They point an accusing finger at those in France who do have the funds for a comfortable exile, whereas they do not even have enough to keep up correspondence with groups of comrades. The entire blame for this powerlessness and tragedy is pinned on the General Council of the Libertarian Movement in France and will some day require payment and the comrades there (in France) are asked to take steps against such personnel as their criminal dereliction demands.
They ask for clarification as to there being a Democratic Alliance, made up of all parties and organizations except the Communist Party. An Alliance based in and offering guidance from M (Marseilles? Montauban?), with González Marín as our Movement’s representative …

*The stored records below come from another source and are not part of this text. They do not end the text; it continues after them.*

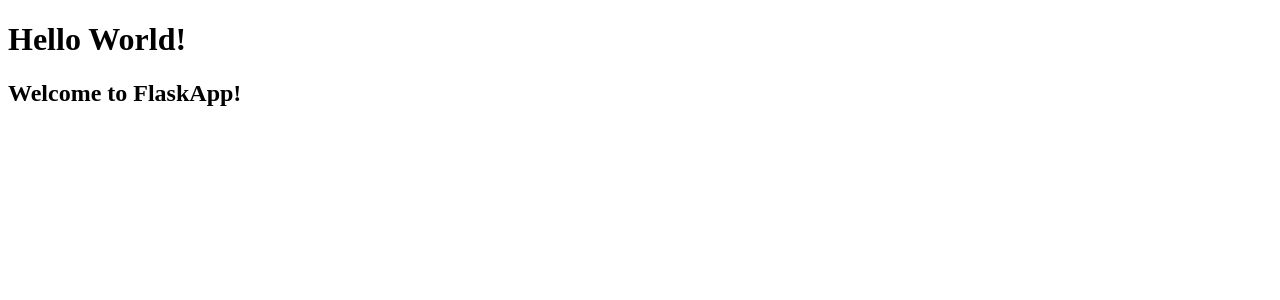
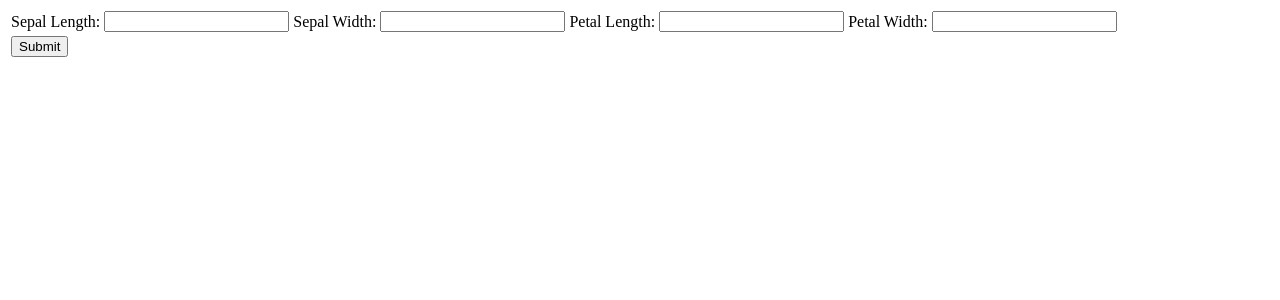
Before and after one commit to Borja-F/fl0-datapi, a Flask app: template templates/plantilla.html in a window 1280 px wide. Shown: the top 300 px of the page. Run offline with Flask 3, Linux system fonts and the light colour scheme; the template is opened without the code that fills it: most values are stand-ins (such as "Sample title", 1, 10 or a date in 2020).

Commit message:
Changed plantilla again

```diff
--- a/templates/plantilla.html
+++ b/templates/plantilla.html
@@ -1,11 +1,55 @@
 <!DOCTYPE html>
 <html lang="en">
 <head>
-    <meta charset="UTF-8">
-    <title>FlaskApp</title>
+<title>Hola, que tal {{nombre}}</title>
+<meta charset="utf-8" />
 </head>
-<body>
-    <h1>Hello World!</h1>
-    <h2>Welcome to FlaskApp!</h2>
+
+
+
+
+
+
+<form id = "myForm"  action="/v0/predictor" method="POST">
+  <table>
+    <tr>
+      <td><label for="s_length">Sepal Length:</label><br></td>
+      <td> <input type="number" step="0.01" id="s_length" name="s_length"><br> </td>
+      <td><label for="s_width">Sepal Width:</label><br> </td>
+      <td><input type="number" step="0.01" id="s_width" name="s_width"><br></td>
+      <td><label for="p_length">Petal Length:</label><br></td>
+      <td><input type="number" step="0.01" id="p_length" name="p_length"><br></td>
+      <td><label for="p_width">Petal Width:</label><br></td>
+      <td><input type="number" step="0.01" id="p_width" name="p_width"><br></td>
+    </tr>
+    <tr>
+      <td colspan="8"><input type="submit" value="Submit"></td>
+    </tr>
+  </table>
+</form>
+
+
+<p id="error"></p>
+
+<script>
+document.getElementById("myForm").onsubmit = function() {
+  var sLength = document.getElementById("s_length").value;
+  var sWidth = document.getElementById("s_width").value;
+  var pLength = document.getElementById("p_length").value;
+  var pWidth = document.getElementById("p_width").value;
+
+  if (sLength === "" || sWidth === "" || pLength === "" || pWidth === "") {
+    document.getElementById("error").innerHTML = "Please fill all the fields.";
+    return false;
+  } else if (isNaN(sLength) || isNaN(sWidth) || isNaN(pLength) || isNaN(pWidth)) {
+    document.getElementById("error").innerHTML = "Please enter only numbers.";
+    return false;
+  } else {
+    document.getElementById("error").innerHTML = "";
+    return true;
+  }
+};
+</script>
+
 </body>
 </html>
```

They mention no change in the overall political state in the country from what was set out in an earlier report (?)
They are in touch with the UGT’s Executive which has indicated that it cannot raise as much as five centimos for practical work. It was through it that they found out about the abdication of Alfonso XIII in favour of his son, Don Juan.
They are aware of the POT (Workers’ Labour Party) venture and speak very harshly of those like them who are revisionists in terms of our tactics and principles and they state that they, and all the comrades enduring the Spanish tragedy have no time for philosophizing, but are minded that it is conduct rather than principles that is in need of revising and it seems to them that in that context the revisionists are going to come off very badly.
Martín: Says that the Council never supplied any aid to Spain and that in order to be able to save a few comrades they had had to get the cash however and from wherever they could. The upshot of which was the capture of a six-comrade group. He mentioned how a group had had to be formed; penniless, barefoot and semi-naked. He pointed an accusing finger at the Council and not just the Council but all the comrades who had money at the time.”
These comrades acted as volunteer, unpaid couriers liaising with the Spanish National Committees based in Madrid, and came from the group of Francisco Ponzán, whom we have briefly outlined. The Ponzán group fitted in such liaison work around its main mission which was to rescue hundreds of antifascists who were crossing the border in order to join the Allied armies.
From: El Movimiento clandestino en España : 1939-1949. Translated by: Paul Sharkey.